WHAT IS REQUIRED: Which lines in the data below contain the string "with"? Show each one.

---------- DATASET RECORDS

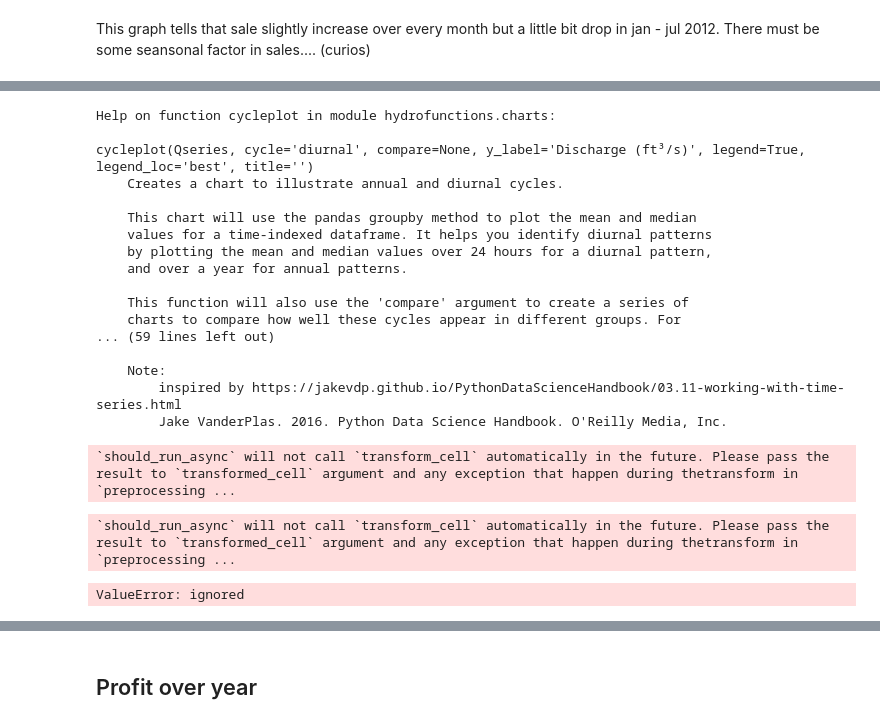
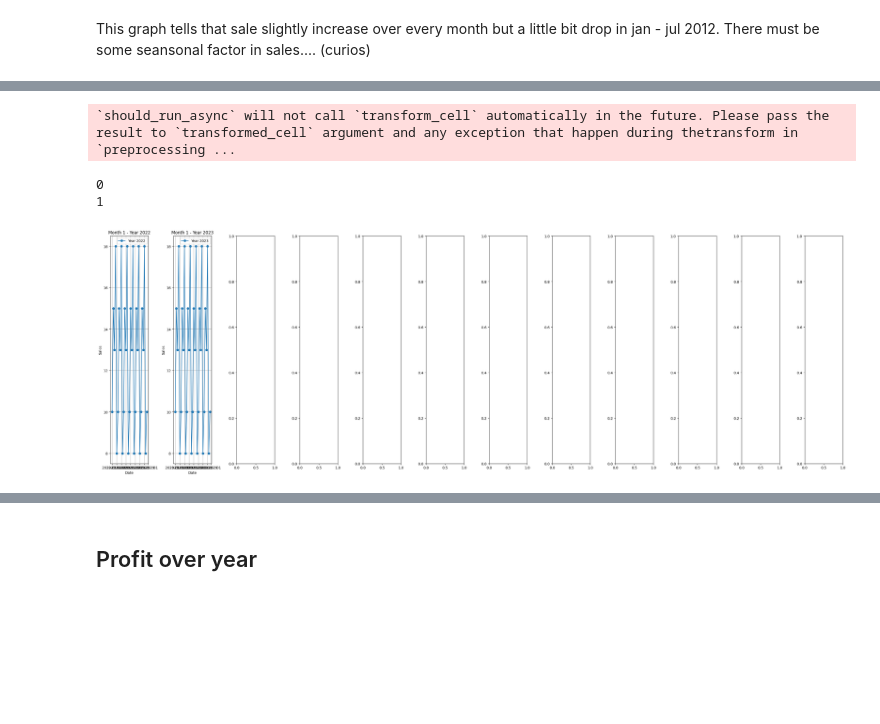
Before and after one commit to Krittapad12348/Superstore_Analysis, a Jupyter notebook: superstore_python.ipynb, the cells around one changed output, grey strips where cells are left out. Drawn from its saved outputs; the diff is of its cells as text; code cells hidden in the pictures; blank space fills up the shorter version.

```diff
--- a/superstore_python.ipynb
+++ b/superstore_python.ipynb
@@ -171,30 +154,43 @@ fig.show()
 # %% [output]
 `should_run_async` will not call `transform_cell` automatically in the future. Please pass the result to `transformed_cell` argument and any exception that happen during thetransform in `preprocessing ...
 [interactive output not drawn]
-# %%
-help(hf.cycleplot)
-# %% [output]
-Help on function cycleplot in module hydrofunctions.charts:
-
-cycleplot(Qseries, cycle='diurnal', compare=None, y_label='Discharge (ft³/s)', legend=True, legend_loc='best', title='')
-    Creates a chart to illustrate annual and diurnal cycles.
-
-    This chart will use the pandas groupby method to plot the mean and median
-    values for a time-indexed dataframe. It helps you identify diurnal patterns
-    by plotting the mean and median values over 24 hours for a diurnal pattern,
-    and over a year for annual patterns.
-
-    This function will also use the 'compare' argument to create a series of
-    charts to compare how well these cycles appear in different groups. For
-... (59 lines left out)
-
-    Note:
-        inspired by https://jakevdp.github.io/PythonDataScienceHandbook/03.11-working-with-time-series.html
-        Jake VanderPlas. 2016. Python Data Science Handbook. O'Reilly Media, Inc.
-`should_run_async` will not call `transform_cell` automatically in the future. Please pass the result to `transformed_cell` argument and any exception that happen during thetransform in `preprocessing ...
-# %%
-agg_df = ss.groupby(['Order Date'])['Sales'].sum()
-hf.cycleplot(agg_df, 'annual-year', compare='month', y_label="Sales",legend=True)
-# %% [output]
-`should_run_async` will not call `transform_cell` automatically in the future. Please pass the result to `transformed_cell` argument and any exception that happen during thetransform in `preprocessing ...
-ValueError: ignored
+# %%
+import pandas as pd
+import matplotlib.pyplot as plt
+
+# Sample DataFrame with datetime values
+data = {
+    'date': pd.date_range(start='2022-01-01', periods=730, freq='D'),
+    'Sales': [10, 15, 13, 18,8] * 146  # Simulated data with daily values for 2 years
+}
+
+# Create a DataFrame
+df = pd.DataFrame(data)
+
+# Extract year, month, and day from the 'date' column
+df['year'] = df['date'].dt.year
+df['month'] = df['date'].dt.month
+
+# Create a cycle plot for each month in the same plot
+fig, axs = plt.subplots(ncols=12, figsize=(30, 10))
+unique_years = df['year'].unique()
+
+for i, year in enumerate(unique_years):
+    month_data = df[(df['year'] == year) & (df['month'] == 1)]
+    axs[i].plot(month_data['date'], month_data['Sales'], marker='o', linestyle='-', label=f'Year {year}')
+    axs[i].set_title(f'Month 1 - Year {year}')
+    axs[i].set_xlabel('Date')
+    axs[i].set_ylabel('Sales')
+    axs[i].grid(True)
+    axs[i].legend()
+    print(i)
+# Adjust subplot layout
+plt.tight_layout()
+
+# Show the plot
+plt.show()
+# %% [output]
+`should_run_async` will not call `transform_cell` automatically in the future. Please pass the result to `transformed_cell` argument and any exception that happen during thetransform in `preprocessing ...
+0
+1
+[figure, added]
```
Also changed, not shown: parts of 56 cells of this notebook.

--------------------

RESULT OF THIS EXERCISE:
-        inspired by https://jakevdp.github.io/PythonDataScienceHandbook/03.11-working-with-time-series.html
+# Sample DataFrame with datetime values
+    'Sales': [10, 15, 13, 18,8] * 146  # Simulated data with daily values for 2 years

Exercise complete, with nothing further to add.